CINCINNATI—To support efforts to help Ohioans dispose of their medications properly, Ohio’s SafeRx Collaborative recently received a $250,000 grant from Ohio Mental Health and Addiction Services. The funds are designated for the purchase of more than 60,000 drug disposal pouches, along with education and evaluation of the program. Combined, these efforts will allow for the safe removal of more than 2 million pills from Ohio homes.

Ohio’s SafeRx Collaborative, formed in 2018, includes the following partners: Ohio’s SPF Rx Initiative, Prevention Action Alliance, Summit County Community Partnership and InterAct for Change.

“There are three steps to using prescription medications safely,” said O’dell Moreno Owens, M.D., M.P.H., President and CEO of InterAct for Change. “First, monitor your medications and take regular inventory of them. Second, store them in a safe, locked place. Third, dispose of them properly. This grant project will target that third step.”

The Deterra drug disposal pouches will be distributed throughout Ohio. Each pouch contains a water-soluble carbon compound. When water is added, the carbon activates and breaks down the components of the medications. Pouches can dispose of up to 45 pills or six patches and are safe for use on opioid medications. They are made from biodegradable materials and thus can be put out with household trash.

In addition to providing the 60,000 drug disposal pouches and evaluating their use throughout Ohio, members of Ohio’s SafeRx Collaborative will coordinate efforts to educate Ohioans about safe drug disposal through the website and other means. Partnerships with local community organizations, including county substance abuse prevention coalitions, the Ohio Department of Aging, local senior citizens groups, medical providers and school-based health centers will be key in both the distribution of the pouches and educational efforts. Bags will be distributed throughout 2019.

In 2017, the average Ohioan filled 14.8 prescriptions at a retail pharmacy, according to data from the Kaiser Family Foundation’s State Health Facts. Many of these were opioids, which are particularly important to dispose of safely because they are more likely to lead to overdose or illicit use. In 2017, the most recent year for which data is available, 8.3 million opioid prescriptions were dispensed to Ohioans, according to data from the Ohio Automated Rx Reporting System (OARS). This number excludes opioids used for substance abuse treatment.

“Oftentimes, our old prescription medications are kept out of sight and out of mind,” said Tessa Miracle, SafeRx Evaluator. “By removing those medications that are unwanted, expired or unused, we can protect our friends and family from accidental or intentional misuse, and we can reduce the likelihood that these drugs will enter our environment.”
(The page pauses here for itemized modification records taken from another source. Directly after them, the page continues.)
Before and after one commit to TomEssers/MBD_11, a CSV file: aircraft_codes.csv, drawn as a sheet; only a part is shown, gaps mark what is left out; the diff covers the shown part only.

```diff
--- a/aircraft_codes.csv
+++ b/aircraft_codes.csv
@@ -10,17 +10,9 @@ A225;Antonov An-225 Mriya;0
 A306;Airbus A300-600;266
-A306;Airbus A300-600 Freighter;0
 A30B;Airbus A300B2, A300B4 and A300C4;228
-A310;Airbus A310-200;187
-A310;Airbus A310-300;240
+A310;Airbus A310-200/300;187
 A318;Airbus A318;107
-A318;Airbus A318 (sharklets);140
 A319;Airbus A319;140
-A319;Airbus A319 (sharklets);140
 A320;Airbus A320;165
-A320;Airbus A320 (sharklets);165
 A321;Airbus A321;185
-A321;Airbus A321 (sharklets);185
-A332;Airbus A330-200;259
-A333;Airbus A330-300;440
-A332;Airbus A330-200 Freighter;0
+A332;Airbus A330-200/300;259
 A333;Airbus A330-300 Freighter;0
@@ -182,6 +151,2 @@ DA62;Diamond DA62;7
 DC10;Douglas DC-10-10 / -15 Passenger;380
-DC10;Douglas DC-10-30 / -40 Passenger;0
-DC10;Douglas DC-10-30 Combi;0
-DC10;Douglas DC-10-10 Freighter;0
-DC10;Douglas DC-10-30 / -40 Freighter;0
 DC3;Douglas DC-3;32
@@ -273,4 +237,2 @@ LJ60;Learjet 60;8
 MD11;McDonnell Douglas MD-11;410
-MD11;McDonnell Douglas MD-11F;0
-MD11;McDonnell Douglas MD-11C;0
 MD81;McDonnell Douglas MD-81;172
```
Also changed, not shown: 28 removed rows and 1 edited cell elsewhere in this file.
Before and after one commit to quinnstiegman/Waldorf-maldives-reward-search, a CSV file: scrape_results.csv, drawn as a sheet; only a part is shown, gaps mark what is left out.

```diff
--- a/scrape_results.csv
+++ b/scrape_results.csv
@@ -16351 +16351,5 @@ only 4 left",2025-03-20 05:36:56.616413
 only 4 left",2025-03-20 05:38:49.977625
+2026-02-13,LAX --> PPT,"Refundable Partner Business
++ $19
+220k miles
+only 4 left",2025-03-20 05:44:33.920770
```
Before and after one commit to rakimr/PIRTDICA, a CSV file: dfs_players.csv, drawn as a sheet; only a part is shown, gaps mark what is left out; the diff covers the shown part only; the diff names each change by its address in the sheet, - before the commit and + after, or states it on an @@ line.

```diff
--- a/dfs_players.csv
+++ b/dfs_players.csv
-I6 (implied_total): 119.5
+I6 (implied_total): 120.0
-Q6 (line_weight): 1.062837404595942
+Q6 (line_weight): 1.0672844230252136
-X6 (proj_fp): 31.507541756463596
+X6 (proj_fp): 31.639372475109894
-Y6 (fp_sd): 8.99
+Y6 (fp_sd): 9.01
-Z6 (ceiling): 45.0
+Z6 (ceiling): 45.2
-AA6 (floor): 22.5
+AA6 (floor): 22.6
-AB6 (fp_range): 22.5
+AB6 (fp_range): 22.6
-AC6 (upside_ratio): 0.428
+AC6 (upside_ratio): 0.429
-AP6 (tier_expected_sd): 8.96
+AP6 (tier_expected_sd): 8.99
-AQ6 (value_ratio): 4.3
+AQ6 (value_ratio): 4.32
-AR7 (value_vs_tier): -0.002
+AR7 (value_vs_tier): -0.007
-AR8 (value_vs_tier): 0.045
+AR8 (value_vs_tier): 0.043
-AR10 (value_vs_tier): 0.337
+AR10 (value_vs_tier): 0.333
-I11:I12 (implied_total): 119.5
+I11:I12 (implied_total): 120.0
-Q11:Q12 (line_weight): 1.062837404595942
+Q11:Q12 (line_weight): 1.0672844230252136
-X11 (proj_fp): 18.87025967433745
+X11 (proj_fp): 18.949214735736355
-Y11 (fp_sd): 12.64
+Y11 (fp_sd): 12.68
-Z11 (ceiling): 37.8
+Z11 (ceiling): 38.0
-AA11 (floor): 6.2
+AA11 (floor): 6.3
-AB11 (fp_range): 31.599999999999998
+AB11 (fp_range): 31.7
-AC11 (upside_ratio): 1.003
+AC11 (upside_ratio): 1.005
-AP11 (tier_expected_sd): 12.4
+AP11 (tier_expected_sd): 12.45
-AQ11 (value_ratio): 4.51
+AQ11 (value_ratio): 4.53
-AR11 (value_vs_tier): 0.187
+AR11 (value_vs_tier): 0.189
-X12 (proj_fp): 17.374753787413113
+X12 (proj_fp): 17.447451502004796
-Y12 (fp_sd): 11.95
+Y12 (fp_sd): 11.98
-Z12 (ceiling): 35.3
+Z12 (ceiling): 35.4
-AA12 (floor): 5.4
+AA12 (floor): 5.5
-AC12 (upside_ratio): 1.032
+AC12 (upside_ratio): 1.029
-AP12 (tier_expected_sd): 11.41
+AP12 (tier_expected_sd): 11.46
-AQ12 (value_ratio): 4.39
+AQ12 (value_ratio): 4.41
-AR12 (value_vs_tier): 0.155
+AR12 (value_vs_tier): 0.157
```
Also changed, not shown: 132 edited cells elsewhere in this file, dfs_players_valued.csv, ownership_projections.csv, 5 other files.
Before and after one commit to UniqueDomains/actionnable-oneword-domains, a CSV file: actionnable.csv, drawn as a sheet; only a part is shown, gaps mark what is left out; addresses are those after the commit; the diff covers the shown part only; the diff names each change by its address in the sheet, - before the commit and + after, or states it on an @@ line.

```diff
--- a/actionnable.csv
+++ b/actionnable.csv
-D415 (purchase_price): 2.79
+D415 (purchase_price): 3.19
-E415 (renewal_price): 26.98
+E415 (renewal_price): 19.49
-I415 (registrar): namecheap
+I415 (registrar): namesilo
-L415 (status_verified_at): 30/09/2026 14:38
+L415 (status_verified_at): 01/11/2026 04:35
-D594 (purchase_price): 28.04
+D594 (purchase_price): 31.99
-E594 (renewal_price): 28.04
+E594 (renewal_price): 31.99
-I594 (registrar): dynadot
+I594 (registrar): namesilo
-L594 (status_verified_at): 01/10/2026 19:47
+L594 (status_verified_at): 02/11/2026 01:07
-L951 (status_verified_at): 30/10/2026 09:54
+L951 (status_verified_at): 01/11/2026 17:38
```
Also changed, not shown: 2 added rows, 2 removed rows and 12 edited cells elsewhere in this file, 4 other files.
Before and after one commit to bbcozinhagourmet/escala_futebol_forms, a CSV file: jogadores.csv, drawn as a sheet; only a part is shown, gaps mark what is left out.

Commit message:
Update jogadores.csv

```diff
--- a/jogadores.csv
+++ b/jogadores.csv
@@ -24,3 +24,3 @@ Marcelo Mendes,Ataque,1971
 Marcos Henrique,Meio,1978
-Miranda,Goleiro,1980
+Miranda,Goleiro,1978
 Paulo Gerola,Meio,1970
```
In addition to using the drug disposal pouches provided through this grant, Ohioans can also safely dispose of medications via prescription drug drop boxes. More than 500 are located throughout the state, with many in local police stations or pharmacies. To find a prescription drug disposal location near you or to request a prescription drug disposal bag, visit For more information about Ohio’s SafeRx Collaborative, please contact Tessa Miracle at